■ **What to produce**
Look for the line that has "on if you are using" in the material below; please repeat it and every line after it, exactly, up to and including the line that has "-**Figure 17:** Verifying", and nothing else.

■ **Task data**
◆ ◆ ◆

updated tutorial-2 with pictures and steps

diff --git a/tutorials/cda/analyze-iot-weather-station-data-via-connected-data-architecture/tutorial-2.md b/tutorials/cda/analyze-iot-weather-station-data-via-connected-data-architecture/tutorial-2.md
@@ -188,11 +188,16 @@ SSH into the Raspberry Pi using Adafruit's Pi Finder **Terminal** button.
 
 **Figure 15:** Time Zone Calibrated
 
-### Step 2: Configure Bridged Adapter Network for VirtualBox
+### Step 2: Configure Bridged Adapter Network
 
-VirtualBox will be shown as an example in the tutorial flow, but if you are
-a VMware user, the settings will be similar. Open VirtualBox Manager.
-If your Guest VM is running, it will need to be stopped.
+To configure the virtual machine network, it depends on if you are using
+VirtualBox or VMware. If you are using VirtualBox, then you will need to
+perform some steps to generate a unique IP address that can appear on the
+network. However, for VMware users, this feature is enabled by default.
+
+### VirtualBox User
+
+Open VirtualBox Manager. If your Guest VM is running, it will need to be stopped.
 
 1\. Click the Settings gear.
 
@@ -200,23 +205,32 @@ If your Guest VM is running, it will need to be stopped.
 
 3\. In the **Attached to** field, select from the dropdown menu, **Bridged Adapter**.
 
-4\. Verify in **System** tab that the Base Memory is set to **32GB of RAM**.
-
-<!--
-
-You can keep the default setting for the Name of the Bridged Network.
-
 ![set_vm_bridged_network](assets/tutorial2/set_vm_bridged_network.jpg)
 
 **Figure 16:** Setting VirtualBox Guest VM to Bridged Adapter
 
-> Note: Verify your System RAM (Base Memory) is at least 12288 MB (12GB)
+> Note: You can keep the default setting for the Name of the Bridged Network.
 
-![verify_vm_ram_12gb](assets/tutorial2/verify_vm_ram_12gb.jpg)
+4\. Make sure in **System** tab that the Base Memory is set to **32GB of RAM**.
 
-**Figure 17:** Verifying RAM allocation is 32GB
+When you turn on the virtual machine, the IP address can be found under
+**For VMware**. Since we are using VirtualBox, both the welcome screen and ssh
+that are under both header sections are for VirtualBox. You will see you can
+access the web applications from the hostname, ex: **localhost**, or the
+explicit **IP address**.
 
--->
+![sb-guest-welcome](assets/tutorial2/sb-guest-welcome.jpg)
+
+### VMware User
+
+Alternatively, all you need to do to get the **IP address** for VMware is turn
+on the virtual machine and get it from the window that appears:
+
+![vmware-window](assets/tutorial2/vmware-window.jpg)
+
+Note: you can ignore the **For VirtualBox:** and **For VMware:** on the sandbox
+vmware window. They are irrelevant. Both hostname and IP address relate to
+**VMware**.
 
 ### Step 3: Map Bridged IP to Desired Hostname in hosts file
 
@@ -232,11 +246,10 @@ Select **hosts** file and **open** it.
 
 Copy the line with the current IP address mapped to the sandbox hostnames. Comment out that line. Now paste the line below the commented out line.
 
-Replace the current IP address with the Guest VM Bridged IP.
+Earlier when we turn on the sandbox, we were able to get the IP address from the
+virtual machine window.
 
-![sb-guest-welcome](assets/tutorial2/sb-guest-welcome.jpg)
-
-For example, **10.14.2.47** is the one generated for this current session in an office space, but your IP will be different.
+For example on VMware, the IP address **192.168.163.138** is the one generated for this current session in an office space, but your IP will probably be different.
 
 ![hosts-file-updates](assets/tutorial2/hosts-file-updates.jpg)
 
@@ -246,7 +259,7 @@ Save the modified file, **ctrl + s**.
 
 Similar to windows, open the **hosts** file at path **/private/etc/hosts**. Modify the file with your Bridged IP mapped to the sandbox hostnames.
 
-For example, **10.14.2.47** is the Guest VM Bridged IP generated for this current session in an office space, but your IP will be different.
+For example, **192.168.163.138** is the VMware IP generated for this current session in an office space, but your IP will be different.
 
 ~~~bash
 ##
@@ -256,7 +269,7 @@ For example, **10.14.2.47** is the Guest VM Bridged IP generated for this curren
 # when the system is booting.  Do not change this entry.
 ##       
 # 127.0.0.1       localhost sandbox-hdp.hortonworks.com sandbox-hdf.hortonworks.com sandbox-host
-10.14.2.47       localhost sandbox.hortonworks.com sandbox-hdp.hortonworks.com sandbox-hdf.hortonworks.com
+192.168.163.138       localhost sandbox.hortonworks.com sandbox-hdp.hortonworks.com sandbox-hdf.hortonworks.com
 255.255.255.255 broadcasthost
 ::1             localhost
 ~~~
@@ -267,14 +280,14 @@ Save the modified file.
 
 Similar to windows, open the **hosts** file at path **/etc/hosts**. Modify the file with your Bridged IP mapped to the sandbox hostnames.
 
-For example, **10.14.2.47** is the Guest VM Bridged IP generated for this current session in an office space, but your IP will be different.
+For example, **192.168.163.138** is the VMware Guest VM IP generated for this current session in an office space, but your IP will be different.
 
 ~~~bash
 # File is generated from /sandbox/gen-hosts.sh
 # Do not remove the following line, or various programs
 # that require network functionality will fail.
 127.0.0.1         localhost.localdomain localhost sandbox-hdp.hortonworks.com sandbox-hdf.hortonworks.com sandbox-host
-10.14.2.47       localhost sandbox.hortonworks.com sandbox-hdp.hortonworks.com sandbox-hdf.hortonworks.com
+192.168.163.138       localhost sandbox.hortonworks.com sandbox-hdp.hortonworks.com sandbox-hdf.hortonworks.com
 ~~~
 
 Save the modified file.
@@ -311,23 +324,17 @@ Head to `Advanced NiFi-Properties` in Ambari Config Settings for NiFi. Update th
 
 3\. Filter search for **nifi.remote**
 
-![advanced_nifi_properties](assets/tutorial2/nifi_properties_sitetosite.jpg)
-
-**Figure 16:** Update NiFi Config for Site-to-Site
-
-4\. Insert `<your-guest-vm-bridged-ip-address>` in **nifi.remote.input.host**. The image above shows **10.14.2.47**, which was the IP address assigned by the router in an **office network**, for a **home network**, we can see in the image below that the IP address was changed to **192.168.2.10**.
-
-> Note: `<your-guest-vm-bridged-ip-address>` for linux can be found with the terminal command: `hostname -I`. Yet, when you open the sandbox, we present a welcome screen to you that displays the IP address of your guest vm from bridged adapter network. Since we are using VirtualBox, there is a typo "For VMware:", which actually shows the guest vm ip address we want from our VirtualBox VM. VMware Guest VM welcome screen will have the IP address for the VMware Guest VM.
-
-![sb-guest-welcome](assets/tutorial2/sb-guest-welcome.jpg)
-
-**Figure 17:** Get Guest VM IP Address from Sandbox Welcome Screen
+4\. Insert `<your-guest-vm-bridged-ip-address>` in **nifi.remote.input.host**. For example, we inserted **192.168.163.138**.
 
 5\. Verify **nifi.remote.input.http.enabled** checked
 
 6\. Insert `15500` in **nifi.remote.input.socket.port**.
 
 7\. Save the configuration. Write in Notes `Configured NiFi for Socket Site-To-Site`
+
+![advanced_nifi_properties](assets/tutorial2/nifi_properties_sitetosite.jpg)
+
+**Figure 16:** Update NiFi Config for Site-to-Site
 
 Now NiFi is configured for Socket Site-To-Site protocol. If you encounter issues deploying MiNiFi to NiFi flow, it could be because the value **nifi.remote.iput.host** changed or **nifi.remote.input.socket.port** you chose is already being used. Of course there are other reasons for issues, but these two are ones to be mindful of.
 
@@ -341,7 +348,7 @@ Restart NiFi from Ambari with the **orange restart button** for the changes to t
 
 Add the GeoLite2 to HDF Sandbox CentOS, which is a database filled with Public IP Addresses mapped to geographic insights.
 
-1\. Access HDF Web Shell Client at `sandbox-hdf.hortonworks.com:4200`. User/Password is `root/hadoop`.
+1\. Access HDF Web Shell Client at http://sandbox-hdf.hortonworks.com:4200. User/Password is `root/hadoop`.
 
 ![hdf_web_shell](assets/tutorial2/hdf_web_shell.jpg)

◆ ◆ ◆

■ **Worked solution**
+To configure the virtual machine network, it depends on if you are using
+VirtualBox or VMware. If you are using VirtualBox, then you will need to
+perform some steps to generate a unique IP address that can appear on the
+network. However, for VMware users, this feature is enabled by default.
+
+### VirtualBox User
+
+Open VirtualBox Manager. If your Guest VM is running, it will need to be stopped.
 
 1\. Click the Settings gear.
 
@@ -200,23 +205,32 @@ If your Guest VM is running, it will need to be stopped.
 
 3\. In the **Attached to** field, select from the dropdown menu, **Bridged Adapter**.
 
-4\. Verify in **System** tab that the Base Memory is set to **32GB of RAM**.
-
-<!--
-
-You can keep the default setting for the Name of the Bridged Network.
-
 ![set_vm_bridged_network](assets/tutorial2/set_vm_bridged_network.jpg)
 
 **Figure 16:** Setting VirtualBox Guest VM to Bridged Adapter
 
-> Note: Verify your System RAM (Base Memory) is at least 12288 MB (12GB)
+> Note: You can keep the default setting for the Name of the Bridged Network.
 
-![verify_vm_ram_12gb](assets/tutorial2/verify_vm_ram_12gb.jpg)
+4\. Make sure in **System** tab that the Base Memory is set to **32GB of RAM**.
 
-**Figure 17:** Verifying RAM allocation is 32GB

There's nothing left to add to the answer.